Theological FAQ:

Why do you talk about Jesus so much?

Some of you are wondering why this is an FAQ. You must not belong to one of the many Christian communities that has a tendency to get distracted.

In answering questions and responding to problems, I often try to shift attention to areas where the Christian faith focuses its own attention. And the theology of the Church follows the practice of Christ above the demands of a particular intellectual school. For instance, one of the reasons the problem of free will has been so vexing is that it is more a philosophical problem than a practical one. The practical question is not whether God's goodness can be reconciled with the world's evil; it is how to act in light of God's past and future triumph over sin through Christ. Christians do not concentrate on making sure we pray like John Calvin or John Wesley or not like Pelagius. We concentrate on praying like Jesus — through the Psalms and the Lord's Prayer and the like. Sure, there are Calvinistic and Arminian ways to pray the psalms (though not, I think, truly Pelagian ones); but centering the practice where the Church's worship life centers is better at keeping these schools of thought from distorting themselves than centering it on a particular theologian's vision. The people whose Christian lives are disempowered by fatalism or volitionalism are forgetting that Christian faith is not an intellectual system that is then fitted onto 'reality.' It is the very fabric of reality, effective for all who live it.

My training is in systematic theology, so I'm constantly focusing on questions like predestination, but the Augustinian-Pelagian-Calvinist-Arminian controversy is actually rather marginal to the life of the Church, except insofar as its historical effects have debilitated (and sometimes served) so many traditions for so long. Today many of my students are impatient with those old quarrels, but they obsessed with new and similarly marginal ones, particularly creationism and with eschatology (Left Behind). These are both important issues, but also marginal and distortive whenever they capture the center of our concern.

Where is the heart of this faith? Love of God, neighbor, and self. Jesus said it, showed it, won it for the world, and invites us into it.

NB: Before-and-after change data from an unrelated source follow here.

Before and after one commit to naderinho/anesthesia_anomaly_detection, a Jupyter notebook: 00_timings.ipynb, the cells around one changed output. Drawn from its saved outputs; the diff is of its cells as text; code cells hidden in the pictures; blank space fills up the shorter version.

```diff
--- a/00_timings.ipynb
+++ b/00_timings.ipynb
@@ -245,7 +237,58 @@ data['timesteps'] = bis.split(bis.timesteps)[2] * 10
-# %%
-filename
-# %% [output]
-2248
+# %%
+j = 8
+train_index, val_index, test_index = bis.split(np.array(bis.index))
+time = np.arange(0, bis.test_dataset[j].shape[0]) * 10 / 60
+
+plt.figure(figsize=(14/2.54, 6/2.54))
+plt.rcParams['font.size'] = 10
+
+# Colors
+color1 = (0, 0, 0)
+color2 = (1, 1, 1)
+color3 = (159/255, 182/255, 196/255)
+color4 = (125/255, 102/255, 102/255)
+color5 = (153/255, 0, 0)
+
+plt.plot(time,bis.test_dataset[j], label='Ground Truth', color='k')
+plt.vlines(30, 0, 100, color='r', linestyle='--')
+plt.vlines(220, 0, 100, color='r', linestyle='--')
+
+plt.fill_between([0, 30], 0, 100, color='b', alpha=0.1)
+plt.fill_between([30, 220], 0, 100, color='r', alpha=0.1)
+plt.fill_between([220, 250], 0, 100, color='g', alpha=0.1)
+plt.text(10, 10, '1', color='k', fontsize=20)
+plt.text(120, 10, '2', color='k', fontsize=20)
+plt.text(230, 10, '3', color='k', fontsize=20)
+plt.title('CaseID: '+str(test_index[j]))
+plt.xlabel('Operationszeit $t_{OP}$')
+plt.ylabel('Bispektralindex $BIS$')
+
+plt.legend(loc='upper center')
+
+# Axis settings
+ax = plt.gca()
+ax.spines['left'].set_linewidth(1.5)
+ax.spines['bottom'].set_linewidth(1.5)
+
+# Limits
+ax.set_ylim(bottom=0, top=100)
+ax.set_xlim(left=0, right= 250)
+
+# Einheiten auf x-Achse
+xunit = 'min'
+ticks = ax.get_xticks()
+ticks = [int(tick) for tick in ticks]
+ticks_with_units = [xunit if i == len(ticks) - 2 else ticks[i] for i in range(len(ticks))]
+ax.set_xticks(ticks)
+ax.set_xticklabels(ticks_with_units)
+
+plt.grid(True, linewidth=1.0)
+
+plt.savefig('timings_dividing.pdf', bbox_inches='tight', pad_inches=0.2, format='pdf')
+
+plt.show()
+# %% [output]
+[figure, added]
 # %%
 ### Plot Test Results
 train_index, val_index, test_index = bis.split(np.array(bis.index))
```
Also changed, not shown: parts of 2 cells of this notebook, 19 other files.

There are several reasons I talk about Jesus all the time. Ecclesially I am influenced by churches I have attended since becoming an evangelical. Theologically I am influenced by people like Karl Barth, John Howard Yoder, Lesslie Newbigin, and my own teachers. More universally, I make a conscious effort to stay in the heart of this tradition, rather than drifting off into peripheral issues.

Christians are prone to getting obsessed with problematic details. These are all the more obsessive and attention-getting because they are contested and their champions find it hard to prevail, so thinkers shout and write and concentrate there. Fundamentalism and Catholicism (two impressive and robust traditions with great insights) are infamous for this. The squeaky theological wheels get the grease.

Now there is nothing wrong with getting interested in a tradition for marginal reasons. I'm sure people learn to like baseball because of the hot dogs or Star Spangled Banner. Certainly relationships often get started because of surface attractions. My marriage certainly did! That doesn't discredit the interest or the relationship, but centering and deepening over time is the best indicator of health, growth, and maturity, and the best way to frame the details.

Grace and peace, Telford